(Task material)

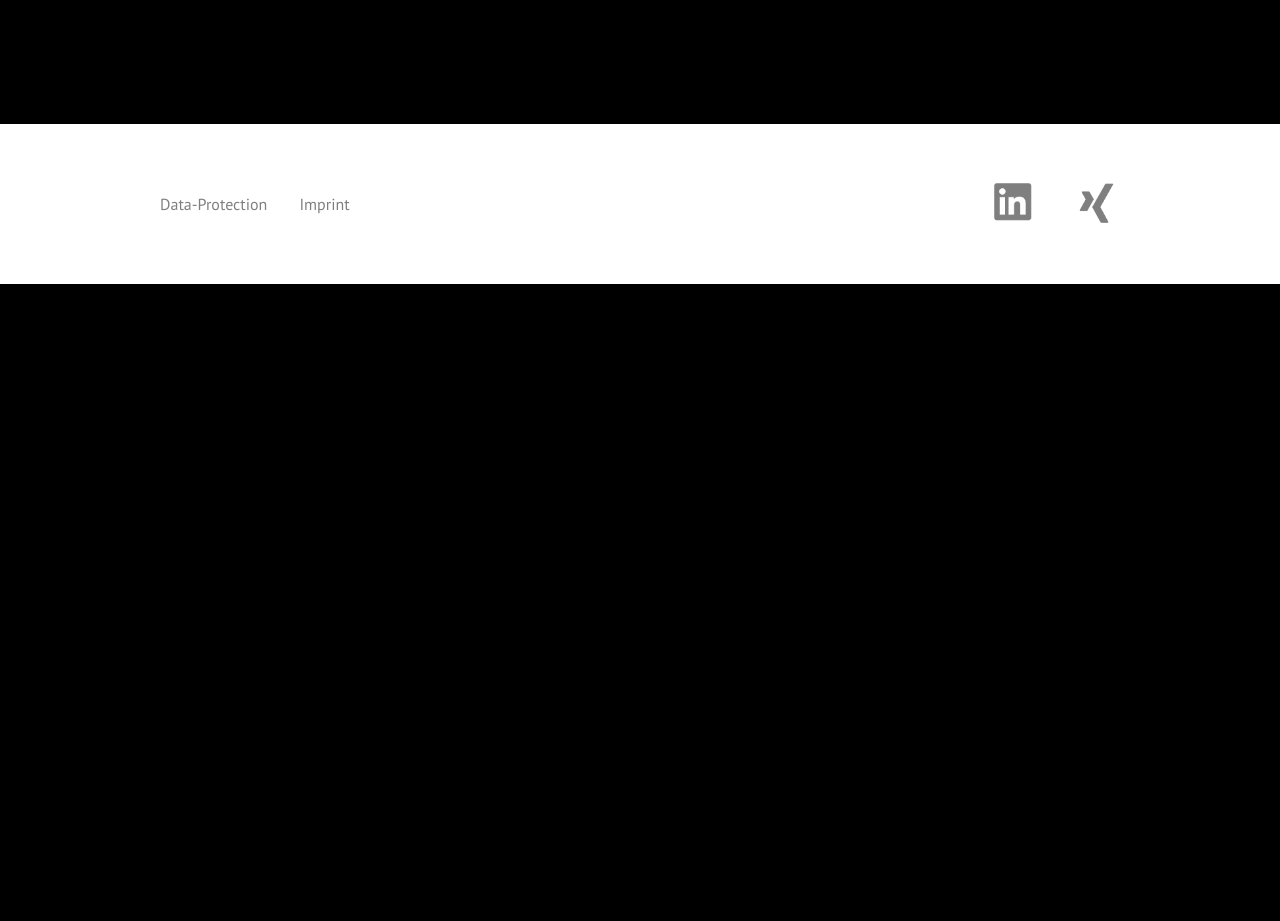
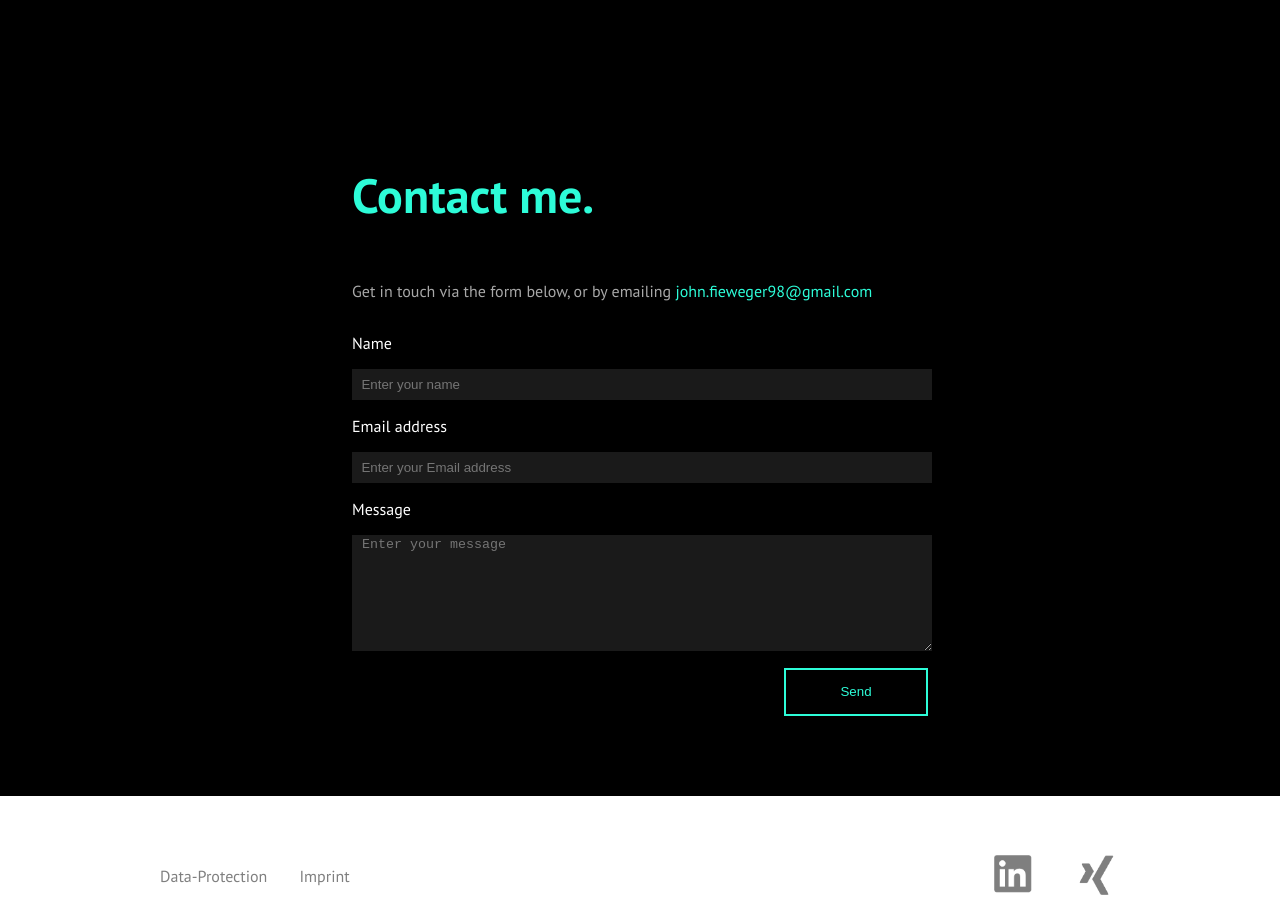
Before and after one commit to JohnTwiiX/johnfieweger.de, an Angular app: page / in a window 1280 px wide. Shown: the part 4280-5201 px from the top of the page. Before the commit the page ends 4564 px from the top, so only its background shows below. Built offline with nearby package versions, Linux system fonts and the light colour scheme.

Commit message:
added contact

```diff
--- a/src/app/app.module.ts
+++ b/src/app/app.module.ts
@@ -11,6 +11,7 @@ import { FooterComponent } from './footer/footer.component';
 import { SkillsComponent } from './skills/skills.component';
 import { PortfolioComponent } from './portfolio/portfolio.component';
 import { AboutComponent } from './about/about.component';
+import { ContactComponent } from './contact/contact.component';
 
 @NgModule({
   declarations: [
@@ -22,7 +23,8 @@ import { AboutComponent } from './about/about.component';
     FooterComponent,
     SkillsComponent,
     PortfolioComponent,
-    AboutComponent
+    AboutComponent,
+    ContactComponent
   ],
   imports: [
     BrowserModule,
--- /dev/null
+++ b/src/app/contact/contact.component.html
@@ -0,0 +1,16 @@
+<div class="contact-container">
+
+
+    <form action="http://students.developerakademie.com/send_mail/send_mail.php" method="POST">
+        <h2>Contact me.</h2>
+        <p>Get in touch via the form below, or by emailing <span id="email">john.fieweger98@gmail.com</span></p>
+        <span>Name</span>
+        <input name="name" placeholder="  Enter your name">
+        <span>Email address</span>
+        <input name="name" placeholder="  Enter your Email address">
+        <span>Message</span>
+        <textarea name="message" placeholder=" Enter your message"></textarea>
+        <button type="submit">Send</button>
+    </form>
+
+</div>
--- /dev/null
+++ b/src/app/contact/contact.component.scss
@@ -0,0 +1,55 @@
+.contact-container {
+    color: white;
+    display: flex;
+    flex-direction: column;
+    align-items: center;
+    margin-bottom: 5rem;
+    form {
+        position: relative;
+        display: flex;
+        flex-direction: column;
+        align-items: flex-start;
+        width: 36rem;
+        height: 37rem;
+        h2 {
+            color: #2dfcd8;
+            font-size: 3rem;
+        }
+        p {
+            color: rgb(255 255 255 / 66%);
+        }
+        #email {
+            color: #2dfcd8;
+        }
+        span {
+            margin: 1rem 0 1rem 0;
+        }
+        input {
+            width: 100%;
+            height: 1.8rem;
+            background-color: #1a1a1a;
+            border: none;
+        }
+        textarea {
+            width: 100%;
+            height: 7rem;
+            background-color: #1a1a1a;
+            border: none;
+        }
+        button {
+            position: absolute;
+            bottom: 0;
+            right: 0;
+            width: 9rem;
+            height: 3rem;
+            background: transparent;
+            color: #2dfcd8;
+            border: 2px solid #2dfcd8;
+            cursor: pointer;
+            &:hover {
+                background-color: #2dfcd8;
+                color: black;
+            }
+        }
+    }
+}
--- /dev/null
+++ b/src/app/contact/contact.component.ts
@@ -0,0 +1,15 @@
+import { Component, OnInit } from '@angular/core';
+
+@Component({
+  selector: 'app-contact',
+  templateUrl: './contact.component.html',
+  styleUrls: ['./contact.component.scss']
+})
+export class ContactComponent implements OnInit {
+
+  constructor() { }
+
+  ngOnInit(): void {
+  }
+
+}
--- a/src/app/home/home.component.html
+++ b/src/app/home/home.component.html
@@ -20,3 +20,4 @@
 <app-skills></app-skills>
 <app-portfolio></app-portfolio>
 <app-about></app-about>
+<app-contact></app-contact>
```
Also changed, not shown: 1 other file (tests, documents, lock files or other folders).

(End Task material)

Would you copy the records word for word, without any of their pictures?

Before and after one commit to JohnTwiiX/johnfieweger.de, an Angular app: page / in a window 1280 px wide. Shown: the part 4280-5201 px from the top of the page. Before the commit the page ends 4564 px from the top, so only its background shows below. Built offline with nearby package versions, Linux system fonts and the light colour scheme.

Commit message:
added contact

```diff
--- a/src/app/app.module.ts
+++ b/src/app/app.module.ts
@@ -11,6 +11,7 @@ import { FooterComponent } from './footer/footer.component';
 import { SkillsComponent } from './skills/skills.component';
 import { PortfolioComponent } from './portfolio/portfolio.component';
 import { AboutComponent } from './about/about.component';
+import { ContactComponent } from './contact/contact.component';
 
 @NgModule({
   declarations: [
@@ -22,7 +23,8 @@ import { AboutComponent } from './about/about.component';
     FooterComponent,
     SkillsComponent,
     PortfolioComponent,
-    AboutComponent
+    AboutComponent,
+    ContactComponent
   ],
   imports: [
     BrowserModule,
--- /dev/null
+++ b/src/app/contact/contact.component.html
@@ -0,0 +1,16 @@
+<div class="contact-container">
+
+
+    <form action="http://students.developerakademie.com/send_mail/send_mail.php" method="POST">
+        <h2>Contact me.</h2>
+        <p>Get in touch via the form below, or by emailing <span id="email">john.fieweger98@gmail.com</span></p>
+        <span>Name</span>
+        <input name="name" placeholder="  Enter your name">
+        <span>Email address</span>
+        <input name="name" placeholder="  Enter your Email address">
+        <span>Message</span>
+        <textarea name="message" placeholder=" Enter your message"></textarea>
+        <button type="submit">Send</button>
+    </form>
+
+</div>
--- /dev/null
+++ b/src/app/contact/contact.component.scss
@@ -0,0 +1,55 @@
+.contact-container {
+    color: white;
+    display: flex;
+    flex-direction: column;
+    align-items: center;
+    margin-bottom: 5rem;
+    form {
+        position: relative;
+        display: flex;
+        flex-direction: column;
+        align-items: flex-start;
+        width: 36rem;
+        height: 37rem;
+        h2 {
+            color: #2dfcd8;
+            font-size: 3rem;
+        }
+        p {
+            color: rgb(255 255 255 / 66%);
+        }
+        #email {
+            color: #2dfcd8;
+        }
+        span {
+            margin: 1rem 0 1rem 0;
+        }
+        input {
+            width: 100%;
+            height: 1.8rem;
+            background-color: #1a1a1a;
+            border: none;
+        }
+        textarea {
+            width: 100%;
+            height: 7rem;
+            background-color: #1a1a1a;
+            border: none;
+        }
+        button {
+            position: absolute;
+            bottom: 0;
+            right: 0;
+            width: 9rem;
+            height: 3rem;
+            background: transparent;
+            color: #2dfcd8;
+            border: 2px solid #2dfcd8;
+            cursor: pointer;
+            &:hover {
+                background-color: #2dfcd8;
+                color: black;
+            }
+        }
+    }
+}
--- /dev/null
+++ b/src/app/contact/contact.component.ts
@@ -0,0 +1,15 @@
+import { Component, OnInit } from '@angular/core';
+
+@Component({
+  selector: 'app-contact',
+  templateUrl: './contact.component.html',
+  styleUrls: ['./contact.component.scss']
+})
+export class ContactComponent implements OnInit {
+
+  constructor() { }
+
+  ngOnInit(): void {
+  }
+
+}
--- a/src/app/home/home.component.html
+++ b/src/app/home/home.component.html
@@ -20,3 +20,4 @@
 <app-skills></app-skills>
 <app-portfolio></app-portfolio>
 <app-about></app-about>
+<app-contact></app-contact>
```
Also changed, not shown: 1 other file (tests, documents, lock files or other folders).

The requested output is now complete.